Task requirements
Although the entries contain pictures, only their words should be duplicated exactly.

Difference listings

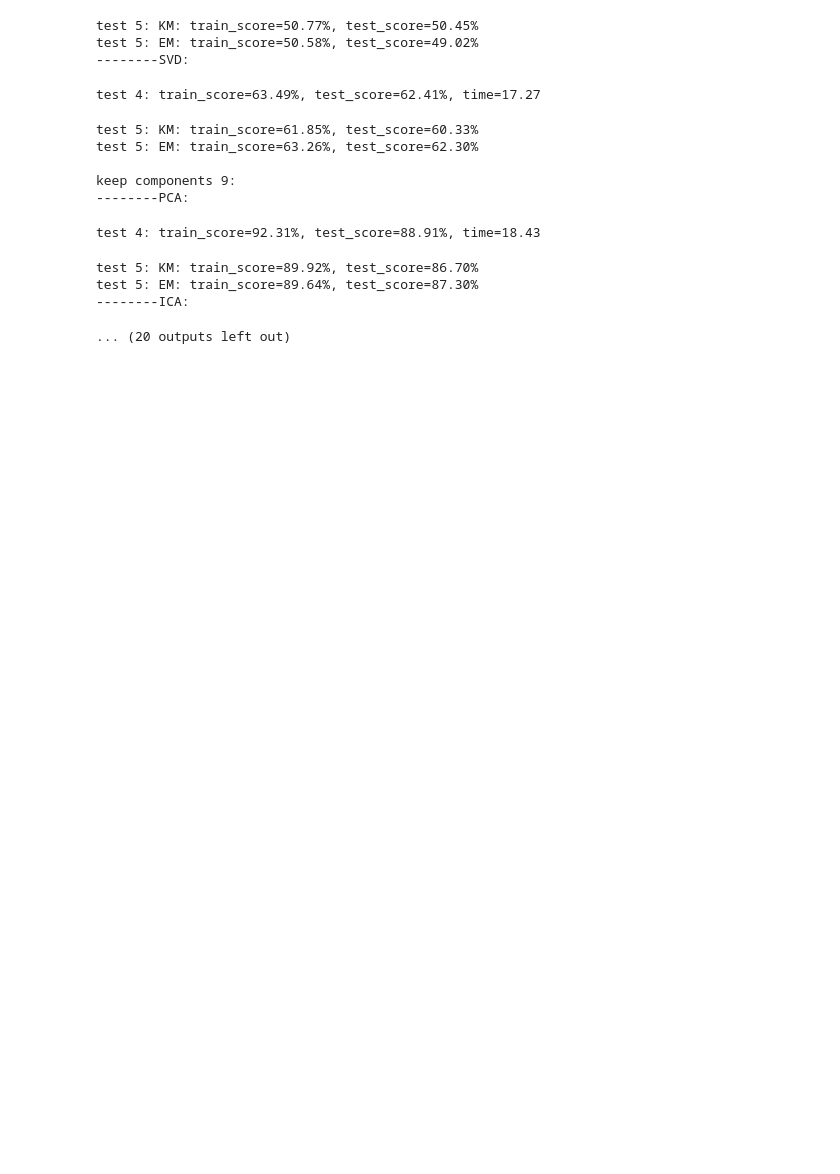
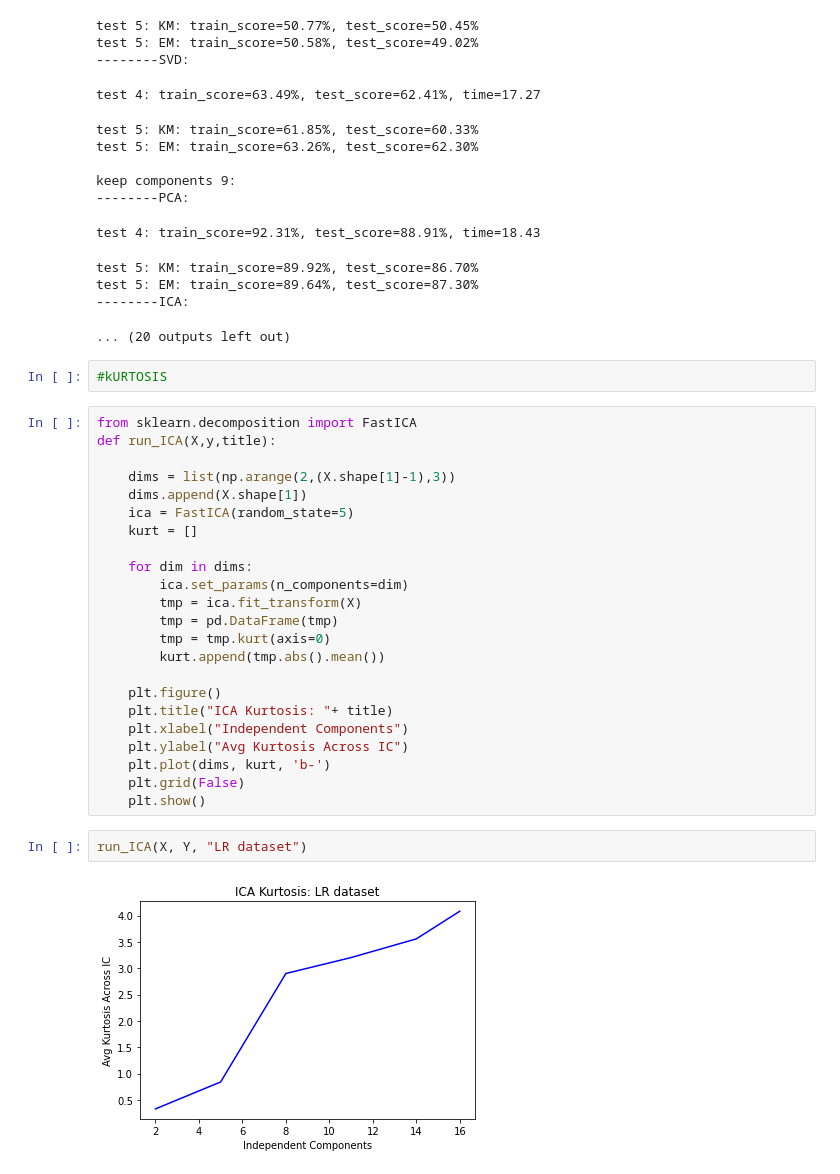
Before and after one commit to Satyajitv/GATECH-7641, a Jupyter notebook: assignment3/Letter recognitiion.ipynb, the cells around one changed output. Cells and saved outputs as stored; diff of their text form; blank space fills up the shorter version.

```diff
--- a/assignment3/Letter recognitiion.ipynb
+++ b/assignment3/Letter recognitiion.ipynb
@@ -1818,3 +1818,32 @@ test 5: KM: train_score=89.92%, test_score=86.70%
 test 5: EM: train_score=89.64%, test_score=87.30%
 --------ICA:
 ... (20 outputs left out)
+# %%
+#kURTOSIS
+# %%
+from sklearn.decomposition import FastICA
+def run_ICA(X,y,title):
+
+    dims = list(np.arange(2,(X.shape[1]-1),3))
+    dims.append(X.shape[1])
+    ica = FastICA(random_state=5)
+    kurt = []
+
+    for dim in dims:
+        ica.set_params(n_components=dim)
+        tmp = ica.fit_transform(X)
+        tmp = pd.DataFrame(tmp)
+        tmp = tmp.kurt(axis=0)
+        kurt.append(tmp.abs().mean())
+
+    plt.figure()
+    plt.title("ICA Kurtosis: "+ title)
+    plt.xlabel("Independent Components")
+    plt.ylabel("Avg Kurtosis Across IC")
+    plt.plot(dims, kurt, 'b-')
+    plt.grid(False)
+    plt.show()
+# %%
+run_ICA(X, Y, "LR dataset")
+# %% [output]
+[figure, added]
```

Result for this exercise
Before and after one commit to Satyajitv/GATECH-7641, a Jupyter notebook: assignment3/Letter recognitiion.ipynb, the cells around one changed output. Cells and saved outputs as stored; diff of their text form; blank space fills up the shorter version.

```diff
--- a/assignment3/Letter recognitiion.ipynb
+++ b/assignment3/Letter recognitiion.ipynb
@@ -1818,3 +1818,32 @@ test 5: KM: train_score=89.92%, test_score=86.70%
 test 5: EM: train_score=89.64%, test_score=87.30%
 --------ICA:
 ... (20 outputs left out)
+# %%
+#kURTOSIS
+# %%
+from sklearn.decomposition import FastICA
+def run_ICA(X,y,title):
+
+    dims = list(np.arange(2,(X.shape[1]-1),3))
+    dims.append(X.shape[1])
+    ica = FastICA(random_state=5)
+    kurt = []
+
+    for dim in dims:
+        ica.set_params(n_components=dim)
+        tmp = ica.fit_transform(X)
+        tmp = pd.DataFrame(tmp)
+        tmp = tmp.kurt(axis=0)
+        kurt.append(tmp.abs().mean())
+
+    plt.figure()
+    plt.title("ICA Kurtosis: "+ title)
+    plt.xlabel("Independent Components")
+    plt.ylabel("Avg Kurtosis Across IC")
+    plt.plot(dims, kurt, 'b-')
+    plt.grid(False)
+    plt.show()
+# %%
+run_ICA(X, Y, "LR dataset")
+# %% [output]
+[figure, added]
```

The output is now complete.